Nokia’s portfolio offers a couple of DVB-H capable solutions, specifically the Nokia N77 and a more dated phone, the N92. Neither of them was widely available, since they were used either in pilot television projects or tailored for particular regions (like the N77 in Taiwan, starting late fall 2007). Indeed, given that the vast majority of markets still have no DVB-H television enabled, a replica of the N73, yet armed with this functionality, was uncalled for. In March 2008, the European authorities standardized on DVB-H and from this point on will put in their efforts to support it. In this sense the Nokia N96 has a good chance to avoid the role of an ugly duckling that will never see release – thankfully, mobile television isn’t a big focus in the N96, it is rather included among all other things there.

Much like other Nseries-branded solutions, the N96 is heavy on multimedia, and delivers especially with its video department.
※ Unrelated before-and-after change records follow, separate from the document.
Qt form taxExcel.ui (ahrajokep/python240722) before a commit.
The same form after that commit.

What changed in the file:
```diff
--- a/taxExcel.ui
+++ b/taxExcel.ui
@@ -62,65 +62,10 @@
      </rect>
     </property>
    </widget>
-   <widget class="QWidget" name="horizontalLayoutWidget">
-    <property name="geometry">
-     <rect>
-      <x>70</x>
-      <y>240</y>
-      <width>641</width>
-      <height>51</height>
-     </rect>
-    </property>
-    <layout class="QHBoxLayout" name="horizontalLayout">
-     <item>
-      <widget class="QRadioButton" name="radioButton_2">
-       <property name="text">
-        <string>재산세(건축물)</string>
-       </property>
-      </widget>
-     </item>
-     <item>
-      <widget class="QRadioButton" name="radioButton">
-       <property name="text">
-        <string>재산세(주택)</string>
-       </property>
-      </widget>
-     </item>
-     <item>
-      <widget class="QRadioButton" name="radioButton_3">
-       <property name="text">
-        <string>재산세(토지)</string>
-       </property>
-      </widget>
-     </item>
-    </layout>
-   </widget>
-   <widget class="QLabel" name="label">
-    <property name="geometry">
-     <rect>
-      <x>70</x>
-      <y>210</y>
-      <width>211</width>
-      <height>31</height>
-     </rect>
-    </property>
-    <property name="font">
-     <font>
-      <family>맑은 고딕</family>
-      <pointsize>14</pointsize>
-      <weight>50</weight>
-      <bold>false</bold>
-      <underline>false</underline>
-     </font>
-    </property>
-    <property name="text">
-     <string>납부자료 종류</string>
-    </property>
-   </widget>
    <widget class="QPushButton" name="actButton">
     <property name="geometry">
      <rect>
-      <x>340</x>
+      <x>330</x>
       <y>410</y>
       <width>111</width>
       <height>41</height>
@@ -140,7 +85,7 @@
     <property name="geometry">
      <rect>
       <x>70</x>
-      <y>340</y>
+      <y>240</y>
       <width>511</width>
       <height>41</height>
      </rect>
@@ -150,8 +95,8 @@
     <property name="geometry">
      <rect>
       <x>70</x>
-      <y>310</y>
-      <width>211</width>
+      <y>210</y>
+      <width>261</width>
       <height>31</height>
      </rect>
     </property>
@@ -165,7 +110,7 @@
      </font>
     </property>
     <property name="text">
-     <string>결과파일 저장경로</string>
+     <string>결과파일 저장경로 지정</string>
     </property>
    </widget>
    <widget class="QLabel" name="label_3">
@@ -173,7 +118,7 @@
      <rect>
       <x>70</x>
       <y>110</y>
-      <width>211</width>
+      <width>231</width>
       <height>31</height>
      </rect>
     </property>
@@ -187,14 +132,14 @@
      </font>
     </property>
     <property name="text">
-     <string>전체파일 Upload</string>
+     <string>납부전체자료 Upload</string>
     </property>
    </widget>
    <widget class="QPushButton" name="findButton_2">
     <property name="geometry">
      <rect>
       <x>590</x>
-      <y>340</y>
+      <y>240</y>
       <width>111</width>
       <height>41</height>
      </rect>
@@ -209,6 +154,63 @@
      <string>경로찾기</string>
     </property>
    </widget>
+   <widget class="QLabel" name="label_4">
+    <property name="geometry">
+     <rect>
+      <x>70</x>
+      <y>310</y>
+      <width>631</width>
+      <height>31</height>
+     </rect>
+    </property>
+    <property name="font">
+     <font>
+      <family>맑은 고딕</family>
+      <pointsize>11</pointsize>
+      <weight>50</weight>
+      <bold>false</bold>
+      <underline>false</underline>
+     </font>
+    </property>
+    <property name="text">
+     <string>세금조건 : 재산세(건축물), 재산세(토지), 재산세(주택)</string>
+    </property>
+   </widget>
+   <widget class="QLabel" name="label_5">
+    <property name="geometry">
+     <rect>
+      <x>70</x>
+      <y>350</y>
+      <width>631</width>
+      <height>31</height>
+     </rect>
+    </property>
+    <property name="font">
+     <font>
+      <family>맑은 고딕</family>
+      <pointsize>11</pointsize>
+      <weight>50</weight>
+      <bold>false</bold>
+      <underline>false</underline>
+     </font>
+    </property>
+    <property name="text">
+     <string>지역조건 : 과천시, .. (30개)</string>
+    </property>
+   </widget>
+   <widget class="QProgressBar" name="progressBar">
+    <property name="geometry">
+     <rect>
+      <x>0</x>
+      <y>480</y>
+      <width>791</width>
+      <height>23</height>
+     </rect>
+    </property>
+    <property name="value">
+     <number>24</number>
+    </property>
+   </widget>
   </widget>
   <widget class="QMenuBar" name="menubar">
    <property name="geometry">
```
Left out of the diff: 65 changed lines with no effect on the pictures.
There is a handful of things going for it – the display diagonal, hardware support for H.264 decoding, speedier videos and a folding stand that allows having the N96 on flat surfaces at a video-friendly angle.

Interestingly, over a year ago Nokia started to enhance its product portfolio not only by varying styles, but also hardware platform underpinning their solutions. The Nokia N95 and its follow-ups built upon the TI OMAP chip, while the N96 takes advantage of STMicroelectronics’s Nomadik. So when comparing these two phones, their similarities don’t go beyond physical aspects, since other things, like functionality and hardware, are quite different.

Is the N96 a mass-market solution? No. Then, is it heavily specialized, aiming at one particular niche? No. It is rather somewhere in between. This phone will see moderate sales, although the fuss around it will easily shadow its modest numbers.

Back to the table of contents >>>

Design, size, controls

Visually, the N96 is very much like the Nokia N81 8 Gb – same black finish with glossy surfaces, same controls, with a little bit of silver along the sides, making for a pretty seducing mix. The front face is extremely easy to soil with fingerprints and smudge; basically, it gets so dirty in a matter of minutes that a cleaning cloth becomes a must-have for its owners.

The phone measures in at 103x55x18 mm (125 grams) plus the camera part is even thicker due the rim around the lens that adds a couple of millimeters to the N96’s girth. On the whole, the N96 looks and feels more like some sort of shovel in the hand due to being quite wide – compared with the Nokia N81 it has gotten 0,5cm wider. While it is not a solution for women in any way, it is more about whether or not shop assistants will manage to convince them that it is the flagship solution. As far as I remember, the Nokia N93 wasn’t all that petite either, notwithstanding, women happily went for it and carried it around in their purses, and furthermore, some are still using it. It is important to realize that the Nokia N96’s dimensions are as close to the maximum as it get – its pocket-stretching casing won’t fit just about any jacket or trousers. Some may well argue with me on this, and I will readily agree that some types of clothes are perfect for the N96; but for the most part, it will not please you with its portability.
(more…)